1972 Opening of Playing Field in Beech Lane. Purchased by public subscription.

1976 Due to the cost of maintaining the field, the Highways Charity sold it and invested the capital in investment funds approved by the Charity Commissioners

1977 Queen Elizabeth II's Silver Jubilee celebrations.

1992 Residents of the new part of Willow View hold street party to celebrate 25 years of living together as most of the original owners were still here.

1997 Old Village Hall demolished and part of the site sold for private houses with sufficient funds realised to replace the village hall with tradition style modern building. Construction of private houses in Lichfield Close and Ashby Court

1998 Very serious flooding again, the worse in living memory. Plans put into action to find ways and means to alleviate flooding ever happening again.

21st century[edit]

2002 Queen Elizabeth II's Golden Jubilee celebrations. Village website established.

2003 Flood defences built by the Environment Agency along the river bank from The Whirly up to and including The Bridge and on to the playing fields. Cost £1.4 million. Funding was provided by the Welland and Nene Flood Defence Committee with grant aid from DEFRA. Population now 1,246 in 451 houses.

2004 The village change their crest to a swan on the river as they feel it is more in keeping with traditional Northamptonshire village crests.

25 September - Village "Future Needs Day" held to assist the design of a future needs questionnaire

2016 Kislingbury Temperance Cricket Club decide to change their team logo to the original village crest.


  1. ^ a b "UK census 2001 - data". Retrieved 2008-08-28.
  2. ^ SNC (2009). South Northamptonshire Council Year Book 2010-2011. Towcester NN12 7FA. p. 39.
  3. ^ "Civil Parish population 2011". Office for National Statistics. Retrieved 5 July 2016.
  4. ^ "SNC District Council". Retrieved 2008-08-28.
  5. ^ Tutchener, John Victor (2000). Kislingbury, A Glimpse at its Past. Sunningdale Publishing. ISBN 0-9538266-0-0.
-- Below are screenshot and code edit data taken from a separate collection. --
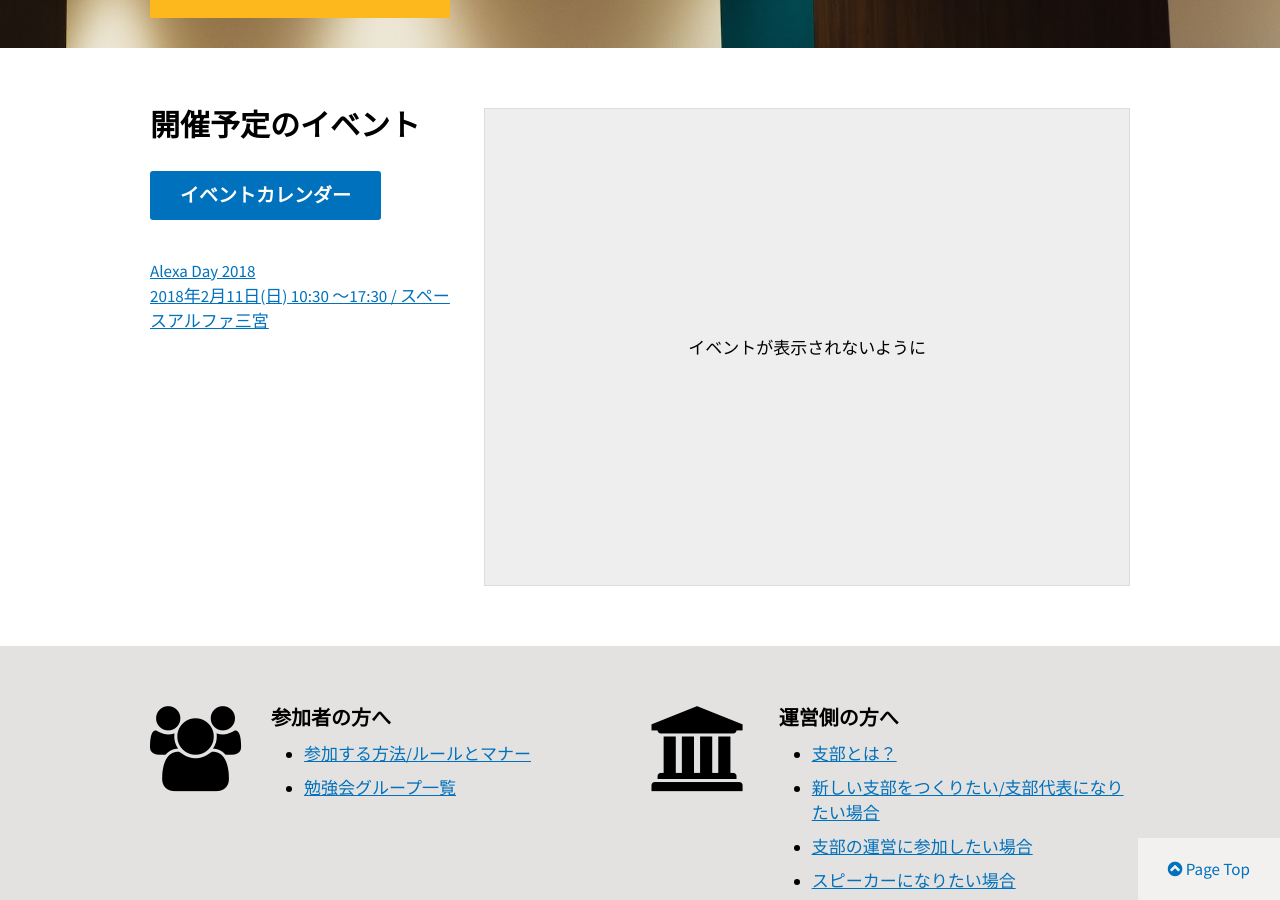
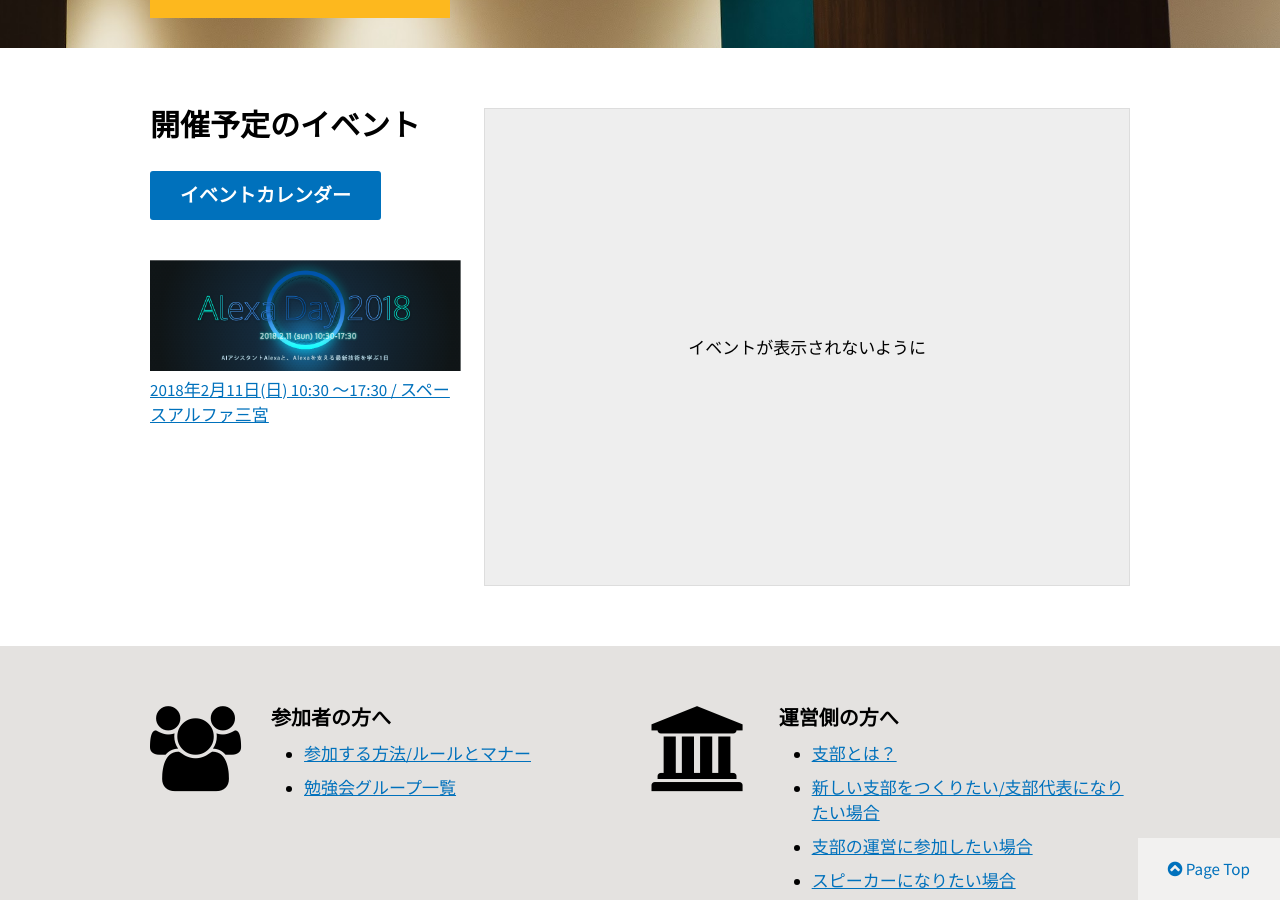
Before and after one commit to jaws-ug/jaws-ug.jp, a Jekyll site: the page built from index.md, in a window 1280 px wide and 900 px high, scrolled down 713 px. Built offline with Jekyll 4.4.1, drawn with Linux system fonts in a browser that asks for light colours; nearby versions of some CDN libraries.

Commit message:
Alexa Day 2018 のバナー追加

```diff
--- a/_includes/banner.html
+++ b/_includes/banner.html
@@ -1,3 +1,3 @@
 <!-- イベントバナー掲載エリア -->
-<a href="https://alexaday2018.jaws-ug.jp/" target="_blank">Alexa Day 2018<br>
+<a href="https://alexaday2018.jaws-ug.jp/" target="_blank"><img src="{{ site.baseurl }}/assets/images/lp/jaws-ug-alexaday-cover.png" alt="Alexa Day 2018"><br>
 2018年2月11日(日) 10:30 〜17:30 / スペースアルファ三宮</a>
```
Also changed, not shown: assets/images/lp/jaws-ug-alexaday-cover.png (added).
External links[edit]

Media related to Kislingbury at Wikimedia Commons